If the arresting officer finds that a certified ignition interlock device was attached to your vehicle when you were driving drunk, you can expect to receive a felony. That device is supposed to prevent the vehicle from starting if your BAC level is over the legal limit. The fact that you were drunk driving means that you either tampered with or circumvented the device in some way.

What Are the Penalties for a Second Misdemeanor DUI Violation?

The penalties will be harsher the second time you receive a misdemeanor DUI violation.

Mandatory jail time will be a minimum of ninety days. Meanwhile, your minimum fine will be $3,000. You will also render community service again.

A certified ignition interlock device will again be attached to your vehicle. Repeat violators will also undergo alcohol education, screening, and treatment.

Lastly, they will revoke your driver’s license for twelve months. That will be the case even if you decide to attend Traffic Survival School.

What Is Aggravated DUI?

To put it simply, aggravated DUI is what you’ll receive if your DUI violation goes from being a misdemeanor to a felony. So, what constitutes an aggravated DUI charge in Arizona? The courts will look at a variety of factors when determining that.
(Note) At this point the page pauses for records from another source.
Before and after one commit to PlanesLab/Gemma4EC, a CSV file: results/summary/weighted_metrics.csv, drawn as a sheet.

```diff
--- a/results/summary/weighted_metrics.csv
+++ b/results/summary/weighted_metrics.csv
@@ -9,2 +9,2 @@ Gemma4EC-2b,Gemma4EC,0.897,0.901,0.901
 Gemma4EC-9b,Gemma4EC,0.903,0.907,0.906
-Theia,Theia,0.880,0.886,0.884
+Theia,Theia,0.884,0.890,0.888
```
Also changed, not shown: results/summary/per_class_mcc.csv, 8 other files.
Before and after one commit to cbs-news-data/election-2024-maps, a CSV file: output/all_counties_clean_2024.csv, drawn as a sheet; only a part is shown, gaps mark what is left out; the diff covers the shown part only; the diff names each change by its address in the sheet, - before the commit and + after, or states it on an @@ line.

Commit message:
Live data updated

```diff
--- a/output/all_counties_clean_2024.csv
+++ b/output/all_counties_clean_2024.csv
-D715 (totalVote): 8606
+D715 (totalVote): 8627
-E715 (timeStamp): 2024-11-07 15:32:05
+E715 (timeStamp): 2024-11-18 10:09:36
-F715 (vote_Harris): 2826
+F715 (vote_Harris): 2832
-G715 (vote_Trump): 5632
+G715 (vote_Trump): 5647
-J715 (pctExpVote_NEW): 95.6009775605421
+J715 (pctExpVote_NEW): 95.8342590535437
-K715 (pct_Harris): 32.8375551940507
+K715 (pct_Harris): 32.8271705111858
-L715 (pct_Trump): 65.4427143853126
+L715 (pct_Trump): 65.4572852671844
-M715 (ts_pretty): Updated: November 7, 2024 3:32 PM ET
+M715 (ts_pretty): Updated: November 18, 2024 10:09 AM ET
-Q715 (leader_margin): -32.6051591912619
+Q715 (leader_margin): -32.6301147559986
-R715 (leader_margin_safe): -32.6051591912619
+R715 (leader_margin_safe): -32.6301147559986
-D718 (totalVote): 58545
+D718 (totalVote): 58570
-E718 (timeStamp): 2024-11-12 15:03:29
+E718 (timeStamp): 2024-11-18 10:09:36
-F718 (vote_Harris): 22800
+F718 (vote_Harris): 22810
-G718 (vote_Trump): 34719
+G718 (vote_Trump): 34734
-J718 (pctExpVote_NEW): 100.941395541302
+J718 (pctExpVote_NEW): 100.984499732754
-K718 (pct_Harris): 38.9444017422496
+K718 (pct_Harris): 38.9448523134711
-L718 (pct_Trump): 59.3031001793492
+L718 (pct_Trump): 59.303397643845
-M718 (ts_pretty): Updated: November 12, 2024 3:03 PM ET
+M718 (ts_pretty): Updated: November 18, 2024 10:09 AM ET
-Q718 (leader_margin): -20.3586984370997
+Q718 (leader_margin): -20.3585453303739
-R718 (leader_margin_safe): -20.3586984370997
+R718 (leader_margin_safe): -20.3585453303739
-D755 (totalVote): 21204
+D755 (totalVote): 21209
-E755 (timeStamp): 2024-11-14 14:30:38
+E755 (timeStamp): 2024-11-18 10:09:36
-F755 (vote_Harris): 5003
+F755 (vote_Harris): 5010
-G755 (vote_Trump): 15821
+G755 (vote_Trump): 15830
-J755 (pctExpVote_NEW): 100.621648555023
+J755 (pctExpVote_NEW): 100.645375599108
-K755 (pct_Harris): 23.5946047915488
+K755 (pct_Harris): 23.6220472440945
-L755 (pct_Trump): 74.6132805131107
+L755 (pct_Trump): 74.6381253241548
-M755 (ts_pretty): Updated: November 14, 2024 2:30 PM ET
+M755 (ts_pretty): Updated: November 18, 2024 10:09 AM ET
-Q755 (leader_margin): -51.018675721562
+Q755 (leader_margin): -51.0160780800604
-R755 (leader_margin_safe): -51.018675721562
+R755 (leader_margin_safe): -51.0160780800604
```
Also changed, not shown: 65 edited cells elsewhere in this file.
First, they’ll consider if your drunk driving led to injury or possibly even cause someone’s death.

Next, the courts will consider if you were driving recklessly while under the influence of alcohol. A factor they consider is the age of the passengers with you.  If someone under the age of fifteen was in your vehicle while you were driving drunk, you would likely receive a felony.

Also, driving in the wrong direction while drunk is another example of being reckless on the road. You could get a felony because of that.
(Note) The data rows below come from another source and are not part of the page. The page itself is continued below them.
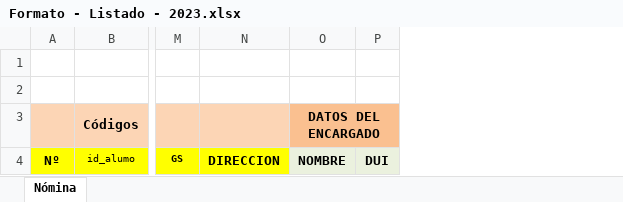
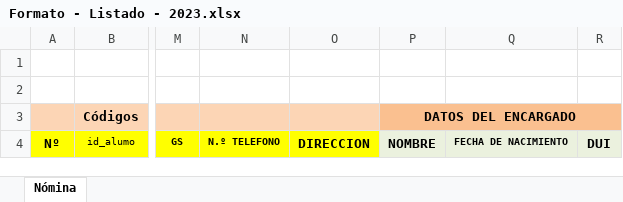
Before and after one commit to carloscerna/registro_academico, an Excel workbook: formatos_hoja_de_calculo/Formato - Listado - 2023.xlsx, sheet Nómina, drawn as a sheet; only a part is shown, gaps mark what is left out; values as stored, in another font and other column widths than the file's, no borders; conditional formats not drawn; the diff names each change by its address in the sheet, - before the commit and + after, or states it on an @@ line.

```diff
--- a/formatos_hoja_de_calculo/Formato - Listado - 2023.xlsx (sheet Nómina)
+++ b/formatos_hoja_de_calculo/Formato - Listado - 2023.xlsx (sheet Nómina)
+column N, row 4: N.º TELEFONO
+column Q, row 4: FECHA DE NACIMIENTO
```
Also changed, not shown: 3 other files.
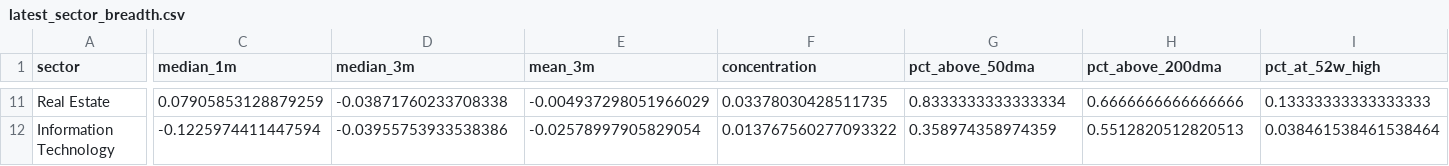
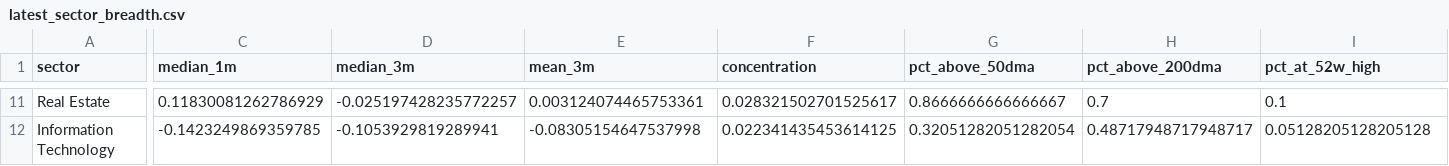
Before and after one commit to chandranmdr/investing-screener, a CSV file: output/latest_sector_breadth.csv, drawn as a sheet; only a part is shown, gaps mark what is left out; the diff covers the shown part only; the diff names each change by its address in the sheet, - before the commit and + after, or states it on an @@ line.

```diff
--- a/output/latest_sector_breadth.csv
+++ b/output/latest_sector_breadth.csv
-C11 (median_1m): 0.07905853128879259
+C11 (median_1m): 0.11830081262786929
-D11 (median_3m): -0.03871760233708338
+D11 (median_3m): -0.025197428235772257
-E11 (mean_3m): -0.004937298051966029
+E11 (mean_3m): 0.003124074465753361
-F11 (concentration): 0.03378030428511735
+F11 (concentration): 0.028321502701525617
-G11 (pct_above_50dma): 0.8333333333333334
+G11 (pct_above_50dma): 0.8666666666666667
-H11 (pct_above_200dma): 0.6666666666666666
+H11 (pct_above_200dma): 0.7
-I11 (pct_at_52w_high): 0.13333333333333333
+I11 (pct_at_52w_high): 0.1
-C12 (median_1m): -0.1225974411447594
+C12 (median_1m): -0.1423249869359785
-D12 (median_3m): -0.03955753933538386
+D12 (median_3m): -0.1053929819289941
-E12 (mean_3m): -0.02578997905829054
+E12 (mean_3m): -0.08305154647537998
-F12 (concentration): 0.013767560277093322
+F12 (concentration): 0.022341435453614125
-G12 (pct_above_50dma): 0.358974358974359
+G12 (pct_above_50dma): 0.32051282051282054
-H12 (pct_above_200dma): 0.5512820512820513
+H12 (pct_above_200dma): 0.48717948717948717
-I12 (pct_at_52w_high): 0.038461538461538464
+I12 (pct_at_52w_high): 0.05128205128205128
```
Also changed, not shown: 2 added rows, 2 removed rows and 52 edited cells elsewhere in this file, output/latest_candidates.csv, output/latest_rotation.csv, 4 other files.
The courts will also not take kindly to you if you ignored their orders. Driving sober with a revoked license can already get you in plenty of hot water. Driving drunk with a revoked license will lead to a felony charge.

You should also avoid messing with your certified ignition interlock device. Felony charges will be handed down to a drunk driver with certified ignition interlock devices attached to their vehicle.
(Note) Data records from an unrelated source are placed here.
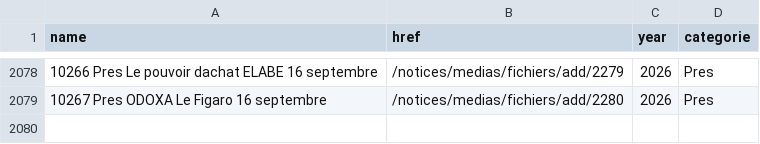
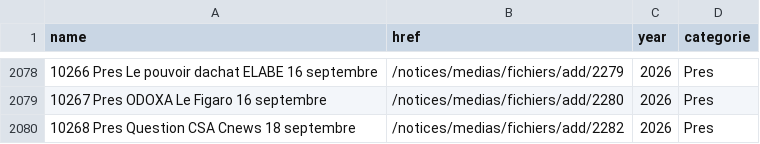
Before and after one commit to Ipuch/sondages-commission-index, a CSV file: base.csv, drawn as a sheet; only a part is shown, gaps mark what is left out; the diff names each change by its address in the sheet, - before the commit and + after, or states it on an @@ line.

```diff
--- a/base.csv
+++ b/base.csv
+row 2080: 10268 Pres Question CSA Cnews 18 septembre | /notices/medias/fichiers/add/2282 | 2026 | Pres
```
Also changed, not shown: files.csv, notices_catalog.csv, 2 other files.
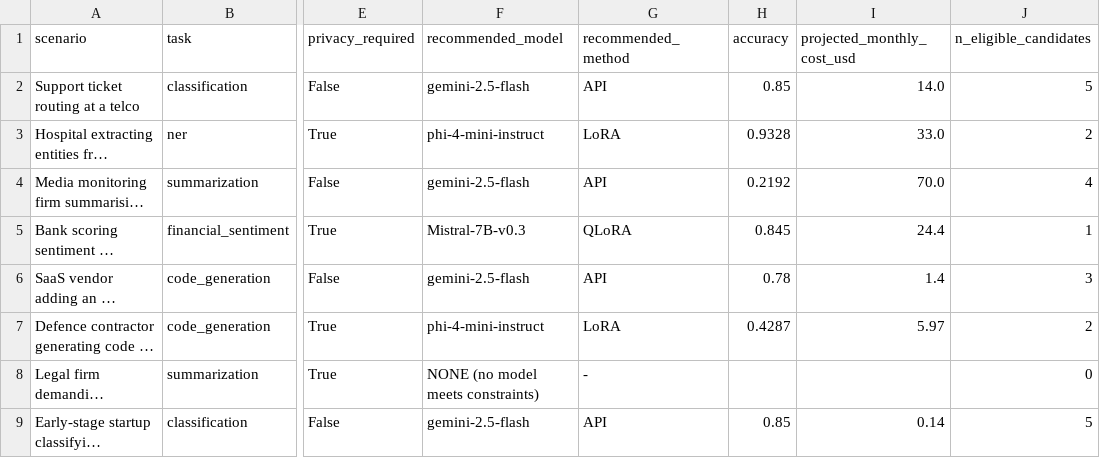
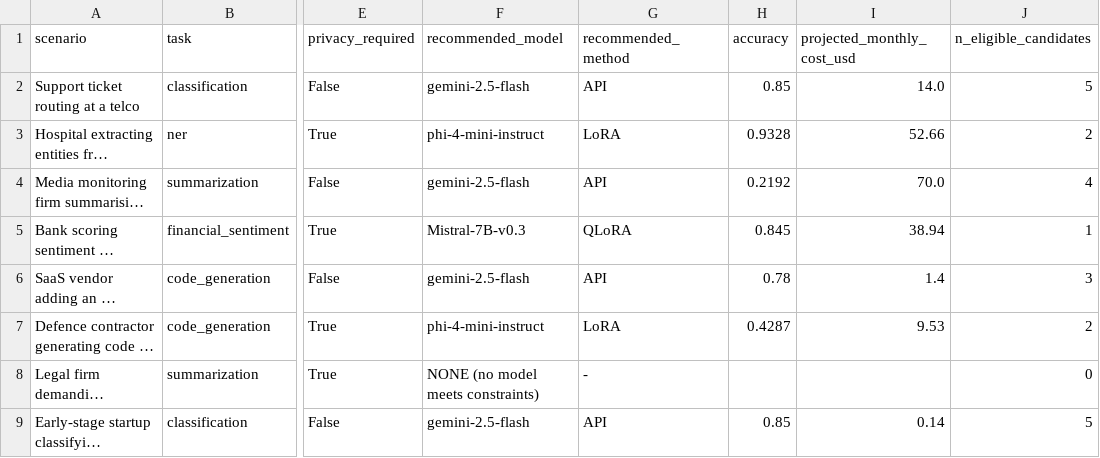
Before and after one commit to Yusifnuri/slm-benchmark, a CSV file: results/internal_validation.csv, drawn as a sheet; only a part is shown, gaps mark what is left out; long unchanged cells end in …; the diff names each change by its address in the sheet, - before the commit and + after, or states it on an @@ line.

```diff
--- a/results/internal_validation.csv
+++ b/results/internal_validation.csv
-I3 (projected_monthly_cost_usd): 33.0
+I3 (projected_monthly_cost_usd): 52.66
-I5 (projected_monthly_cost_usd): 24.4
+I5 (projected_monthly_cost_usd): 38.94
-I7 (projected_monthly_cost_usd): 5.97
+I7 (projected_monthly_cost_usd): 9.53
```
Also changed, not shown: results/benchmark_matrix.csv, 9 other files.
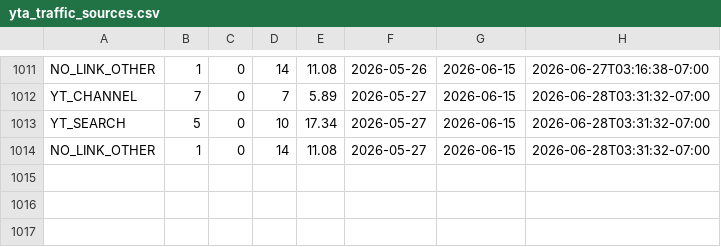
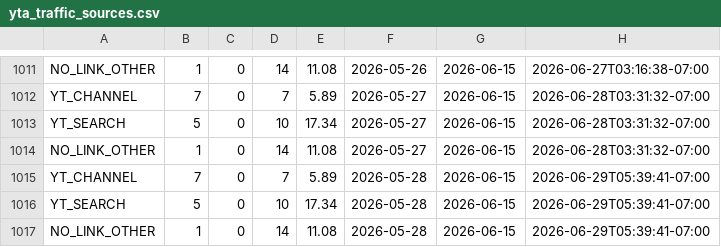
Before and after one commit to zeafang/kepilot-youtube_channel, a CSV file: yta_outputs/yta_traffic_sources.csv, drawn as a sheet; only a part is shown, gaps mark what is left out; the diff names each change by its address in the sheet, - before the commit and + after, or states it on an @@ line.

```diff
--- a/yta_outputs/yta_traffic_sources.csv
+++ b/yta_outputs/yta_traffic_sources.csv
+row 1015: YT_CHANNEL | 7 | 0 | 7 | 5.89 | 2026-05-28 | 2026-06-15 | 2026-06-29T05:39:41-07:00
+row 1016: YT_SEARCH | 5 | 0 | 10 | 17.34 | 2026-05-28 | 2026-06-15 | 2026-06-29T05:39:41-07:00
+row 1017: NO_LINK_OTHER | 1 | 0 | 14 | 11.08 | 2026-05-28 | 2026-06-15 | 2026-06-29T05:39:41-07:00
```
Also changed, not shown: yta_outputs/yta_daily_trend.csv, yta_outputs/yta_top_videos.csv.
One more factor that matters in aggravated DUI cases is the number of times you’ve been arrested for this same violation. Arizona law dictates that drivers who are caught driving drunk a third time within a span of eighty-four months will be charged with a felony. Subsequent violations will also lead to a felony.

What Are the Penalties for an Aggravated DUI Charge?

The penalties handed down for aggravated DUI charges are mostly similar to the ones that are attached to misdemeanor cases. Guilty parties will attend alcohol education, screening, and treatment. They will also need to perform community and get a certified ignition interlock device attached to their vehicle.

A person guilty of aggravated DUI will also have their driver’s license revoked for twelve months.

The most significant difference between the penalties handed down for misdemeanor and felony DUI charges is the type of incarceration they will receive.

Individuals guilty of aggravated DUI can count on harsher punishment in that regard. The time they spend incarcerated will be no more than two years. On top of that, they will also serve their sentence in prison instead of jail.

felony dui checkpoint

What Are Other Ways a Person May Be in Violation of Arizona’s DUI Laws?

Arizona residents should know that you don’t need to fail a test to violate the state’s DUI laws. If you’ve been stopped because they suspected you were driving under the influence and you refused the tests, they can revoke your driver’s license for up to twelve months.

Drivers who refuse the test a second time within 84 months may lose their license for a longer period. In that case, the period of revocation could last for two years.

Losing your driver’s license is already a significant inconvenience, but that’s not all you need to worry about. Drivers who refuse the test will also undergo alcohol screening before their driver’s license can be reinstated.

How Can an Attorney Help if You’ve Been Charged with Drunk Driving?

There is no excuse for drunk driving. If you’ve had a few drinks, you have no business getting behind the wheel of your vehicle. Ride with a sober friend, book a ride via a ridesharing app, or hop into a taxi if you want to get home while you’re still intoxicated.

Still, even responsible people can make mistakes from time to time. If you believe that you did make a mistake, but you did not commit a felony, an attorney can help you out.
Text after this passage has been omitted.